All Headlines 10:00 April 10, 2013

By Yoo Jee-ho

SEOUL, April 10 (Yonhap) -- And then there were two.

About two weeks into the 2013 season, the two bottom feeders in the Korea Baseball Organization (KBO) remain winless.

The Hanwha Eagles, dead last in 2012, are 0-8 to start 2013. The NC Dinos, the expansion club playing in their first KBO season, are 0-6. They occupy the bottom of the nine-team league so far.

The Eagles fell to the Samsung Lions 8-2 on Tuesday. The Dinos lost to the LG Twins 9-5 on the same day.

The 2003 Lotte Giants own the league record for the longest losing streak to start a season with 12. The Eagles and the Dinos will meet for the first time in a three-game series starting next Tuesday, and there's a chance that at least one of them will still be without a win by then. The Eagles would set the new futility record if they lose every game this week, while the Dinos would be one loss shy of matching the Giants' mark if they, too, lose the rest of the week.

And here's the ultimate irony: Kim Euong-yong, the manager of the Eagles, and Kim Kyung-moon, the Dinos' manager, are ranked first and second among active KBO managers in career victories, with 1,476 wins and 512 wins, respectively.

The Eagles have been the KBO's worst team in three of the past four seasons, and their struggles this year have been anticipated to some degree.
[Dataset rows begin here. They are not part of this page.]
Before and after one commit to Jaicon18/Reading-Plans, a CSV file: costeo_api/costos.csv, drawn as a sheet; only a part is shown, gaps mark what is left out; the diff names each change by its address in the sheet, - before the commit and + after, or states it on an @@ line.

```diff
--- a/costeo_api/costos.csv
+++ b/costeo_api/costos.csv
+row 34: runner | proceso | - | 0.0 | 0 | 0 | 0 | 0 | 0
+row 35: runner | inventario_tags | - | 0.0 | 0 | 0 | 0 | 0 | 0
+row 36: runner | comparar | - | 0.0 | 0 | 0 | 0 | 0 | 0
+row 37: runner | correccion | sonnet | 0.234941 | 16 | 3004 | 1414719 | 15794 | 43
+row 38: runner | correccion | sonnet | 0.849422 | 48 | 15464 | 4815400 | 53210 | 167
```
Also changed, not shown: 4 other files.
They lost their No. 1 starter, Ryu Hyun-jin, who was posted for bidding among Major League Baseball clubs and was later signed by the Los Angeles Dodgers in December. Veteran right-hander Park Chan-ho retired after one season with the Eagles. The front office, though, didn't make any major offseason moves to compensate for these losses.

The Eagles have given up 61 runs in their eight games, 21 more than the next worst team, the Kia Tigers. The Eagles had been the only KBO team without a home run until Kim Kyung-eon hit one Tuesday.
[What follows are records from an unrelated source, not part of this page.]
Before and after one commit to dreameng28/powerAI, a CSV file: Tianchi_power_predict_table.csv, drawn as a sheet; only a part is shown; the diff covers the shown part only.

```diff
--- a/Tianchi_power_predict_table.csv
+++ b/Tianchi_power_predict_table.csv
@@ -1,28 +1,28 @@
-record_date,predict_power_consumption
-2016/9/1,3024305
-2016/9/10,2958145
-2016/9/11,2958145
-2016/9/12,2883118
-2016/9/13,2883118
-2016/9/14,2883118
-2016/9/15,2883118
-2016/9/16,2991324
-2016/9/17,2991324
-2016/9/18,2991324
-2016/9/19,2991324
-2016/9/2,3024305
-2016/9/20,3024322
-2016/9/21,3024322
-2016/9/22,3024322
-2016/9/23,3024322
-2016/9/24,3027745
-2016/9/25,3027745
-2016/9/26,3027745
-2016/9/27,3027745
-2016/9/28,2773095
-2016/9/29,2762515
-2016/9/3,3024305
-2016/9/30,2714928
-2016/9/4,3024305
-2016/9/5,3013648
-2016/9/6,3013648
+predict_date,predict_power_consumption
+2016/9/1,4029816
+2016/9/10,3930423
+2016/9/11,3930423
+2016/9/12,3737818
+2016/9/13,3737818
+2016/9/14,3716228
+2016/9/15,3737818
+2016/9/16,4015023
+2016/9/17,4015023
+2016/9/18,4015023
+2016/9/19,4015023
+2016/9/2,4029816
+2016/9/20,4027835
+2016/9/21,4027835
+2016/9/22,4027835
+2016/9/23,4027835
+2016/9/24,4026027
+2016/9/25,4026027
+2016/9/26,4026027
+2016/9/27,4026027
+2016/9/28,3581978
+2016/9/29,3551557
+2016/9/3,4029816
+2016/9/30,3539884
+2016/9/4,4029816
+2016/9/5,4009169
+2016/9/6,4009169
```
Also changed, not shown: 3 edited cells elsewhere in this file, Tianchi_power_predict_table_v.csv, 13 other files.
The team's pitching has been dismal. The top two starters, Denny Bautista and Dana Eveland, have been knocked around in their first two starts. Eveland, a former member of the Baltimore Orioles, has given up four doubles and a triple in just 12 1/3 innings. Bautista, with seven big league seasons under his belt, has struck out 17 in 11 1/3, but he's also hit three batters.

For the Dinos, the defense has been a bigger problem. Their three foreign pitchers, Adam Wilk, Charlie Shirek and Eric Hacker, have acquitted themselves well so far. The defense behind them, though, has often let them down.

The Dinos have committed 12 errors in six games, including four against the LG Twins on Tuesday. The players have been finding new ways to make fielding mistakes, whether it's an outfielder bobbling a ball to turn a single into a double or a double into a triple, or an infielder letting a hard grounder roll between his legs.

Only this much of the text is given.